Lithium is the lightest element with a solid aggregate state at room temperature and has two natural isotopes: 6Li (7.4 % relative abundance) and 7Li (92.6 % relative abundance). The large mass difference of over 10 % between the two isotopes leads to considerable fractionation in rocks and waters, which is attributed to various natural processes such as dissolution and precipitation reactions. This fractionation, given as δ7Li, can be up to 60 ‰ and makes it possible to draw conclusions about geological processes.

Lithium isotope analysis in combination with characteristic trace element patterns is a promising approach for characterising different deposits. The CEZA has already worked intensively on the development and application of such multi-parameter approaches in the past. This expertise was recently expanded to include lithium isotope analysis. An ion chromatography was established and verified that is capable of separating lithium from all interfering accompanying elements, in particular sodium, in spodumene samples within less than 3 hours. This is the fastest separation method for lithium to date.

Measurements using HR-MC-ICP-MS (High Resolution-Multi Collector – Inductively Coupled Plasma – Mass Spectrometry) showed a high reproducibility of the δ7Li values for both standards and spodumene samples in measurement solutions prepared by this separation. It was observed that spodumene samples can show significant differences in δ7Li of at least 8 ‰. This illustrates the potential of lithium isotope analysis for the characterisation of deposits.


Despite its wide range of applications, lithium isotope analysis, like other isotope systems, also has some limitations. Complex sample matrices can affect the measurements, as can contamination and interference from other elements. The accuracy and reproducibility of the measurements require careful control and calibration.

Sample composition and quantity for analysis

Sample quality plays a crucial role in carrying out successful lithium isotope analyses. Samples must be carefully prepared to minimise contamination and enable accurate measurement of lithium. It is important to plan the sampling carefully in order to obtain representative results.

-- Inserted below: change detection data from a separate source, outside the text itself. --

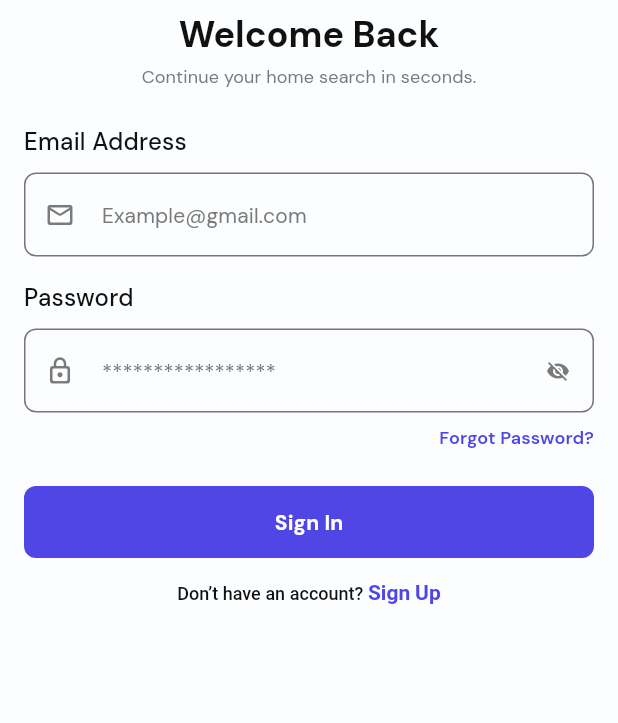
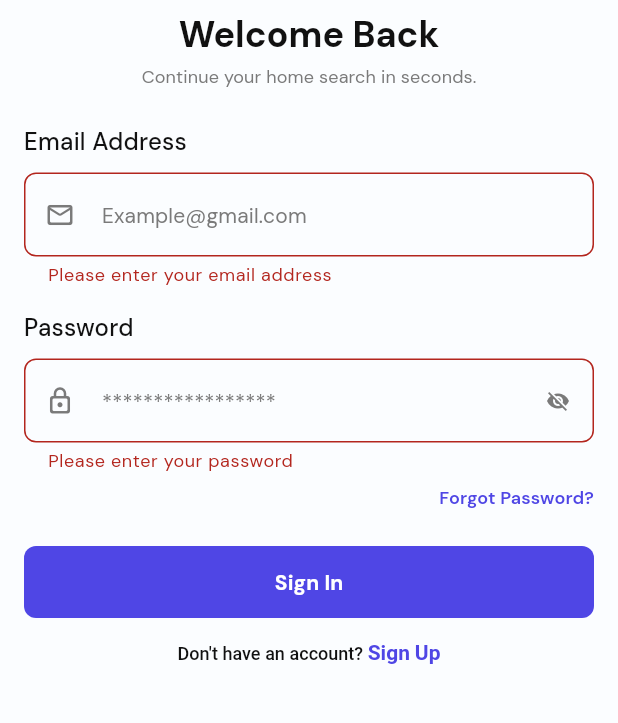
Before and after one commit to Bewizi/homefinder_frontend, a Flutter app: the SignIn screen opened by its route, after a tap on "Sign In", on a phone screen of 412 x 824 dp, the part 321-1044 px from its top. Run offline on Flutter 3.47's test engine with Material 3 defaults, Android fonts, the phone set to English and light mode, and no system bars; our stand-ins replace go_router, google_fonts.

Commit message:
Refactor: Improve SignIn widget and authentication logic
This commit refactors the `SignIn` widget and its authentication handling:

- **State Management:**
    - A `_isLoading` boolean state variable is now used to control the display of a `CircularProgressIndicator` during sign-in attempts.
- **Input Handling:**
    - The `_formKey` is now correctly associated with the `Form` widget.
    - The `_createSignInUser` method (renamed from `_createSignInUsers`) now creates a `Users` object for sign-in.
- **Authentication Flow:**
    - The `_handleSignIn` method (renamed from `handleSignIn`) now:
        - Retrieves email and password from their respective controllers.
        - Calls `AuthService.signIn` with the email, password, and the created `Users` object.
        - Displays a `SnackBar` with a success message ("Sign in successful!") or an error message ("Invalid email or password. Please try again.") based on the authentication result.
        - Navigates to the home screen on successful sign-in.
- **UI Updates:**
    - The `SubmitButton`'s `onPressed` callback is now `_handleSignIn`.
    - The text for the "Don't have an account?" prompt has been corrected to include an apostrophe.
- **Code Cleanup:**
    - Removed commented-out code.
    - Removed `TODO` comments from `initState` and `dispose`.

```diff
--- a/lib/app/ui/pages/auth/signin/signin.dart
+++ b/lib/app/ui/pages/auth/signin/signin.dart
@@ -17,14 +17,13 @@ class SignIn extends StatefulWidget {
 
 class _SignInState extends State<SignIn> {
   final _formKey = GlobalKey<FormState>();
-  bool _isLoading = false;
+  bool _isLoading = false; // Add loading state
 
   late TextEditingController _emailAddressController;
   late TextEditingController _passwordController;
 
   @override
   void initState() {
-    // TODO: implement initState
     super.initState();
     _initializeControllers();
   }
@@ -36,46 +35,43 @@ class _SignInState extends State<SignIn> {
 
   @override
   void dispose() {
-    // TODO: implement dispose
     _emailAddressController.dispose();
     _passwordController.dispose();
     super.dispose();
   }
 
-  String getSignInData() {
-    return '${_emailAddressController.text}|${_passwordController.text}';
-  }
-
-  Users _createSignInUsers() {
+  // Create User object for sign-in
+  Users _createSignInUser() {
     return Users.signIn(
       emailAddress: _emailAddressController.text.trim(),
       password: _passwordController.text.trim(),
     );
   }
 
-  Future<void> handleSignIn() async {
+  // Handle signin with User model
+  Future<void> _handleSignIn() async {
     if (_formKey.currentState!.validate()) {
-      // String formData = getSignInData();
-      // print('Form Data: $formData');
-      // context.go(RouteNames.home);
       setState(() {
         _isLoading = true;
       });
 
       try {
-        String emailAddress = _emailAddressController.text.trim();
+        // Get signin credentials
+        String email = _emailAddressController.text.trim();
         String password = _passwordController.text.trim();
 
-        Users signInUser = _createSignInUsers();
-        print('Sign in attempt for user: $emailAddress');
+        // Create user object for debugging/logging
+        Users signInUser = _createSignInUser();
+        print('Sign in attempt for user: $email');
 
-        bool success = await AuthService.signIn(emailAddress, password);
+        // Call authentication service
+        bool success = await AuthService.signIn(email, password, signInUser);
 
         if (success) {
           // Show success message
           ScaffoldMessenger.of(context).showSnackBar(
             SnackBar(
-              content: Text('Sign in Successfully'),
+              content: Text('Sign in successful!'),
               backgroundColor: Colors.green,
             ),
           );
@@ -86,7 +82,7 @@ class _SignInState extends State<SignIn> {
           // Show error message
           ScaffoldMessenger.of(context).showSnackBar(
             SnackBar(
-              content: Text('Invalid email and password. Please try again'),
+              content: Text('Invalid email or password. Please try again.'),
               backgroundColor: Colors.red,
             ),
           );
@@ -137,6 +133,7 @@ class _SignInState extends State<SignIn> {
                 const SizedBox(height: 24),
                 //   Form
                 Form(
+                  key: _formKey,
                   child: Column(
                     crossAxisAlignment: CrossAxisAlignment.start,
                     children: [
@@ -229,13 +226,14 @@ class _SignInState extends State<SignIn> {
 
                       SizedBox(height: 24),
 
+                      // Show loading indicator when processing
                       _isLoading
                           ? Center(
                               child: CircularProgressIndicator(
                                 color: AppColors.primaryButton,
                               ),
                             )
-                          : SubmitButton('Sign In', onPressed: handleSignIn),
+                          : SubmitButton('Sign In', onPressed: _handleSignIn),
 
                       SizedBox(height: 14),
 
@@ -244,7 +242,7 @@ class _SignInState extends State<SignIn> {
                         children: [
                           RichText(
                             text: TextSpan(
-                              text: 'Don’t have an account? ',
+                              text: 'Don\'t have an account? ',
                               style: TextStyle(
                                 fontSize: 12,
                                 fontWeight: FontWeight.w500,
```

The amount of material required for a successful lithium isotope measurement depends on several factors, including the specific analytical technique, the sample preparation method and the concentration of lithium in the sample. Typically, only small amounts of material are required, on average a few hundred milligrams. However, the amount depends on the specific requirements of the analysis. The exact amount of material required is best determined in consultation with our experienced analysts, taking into account the specific requirements of the planned analysis.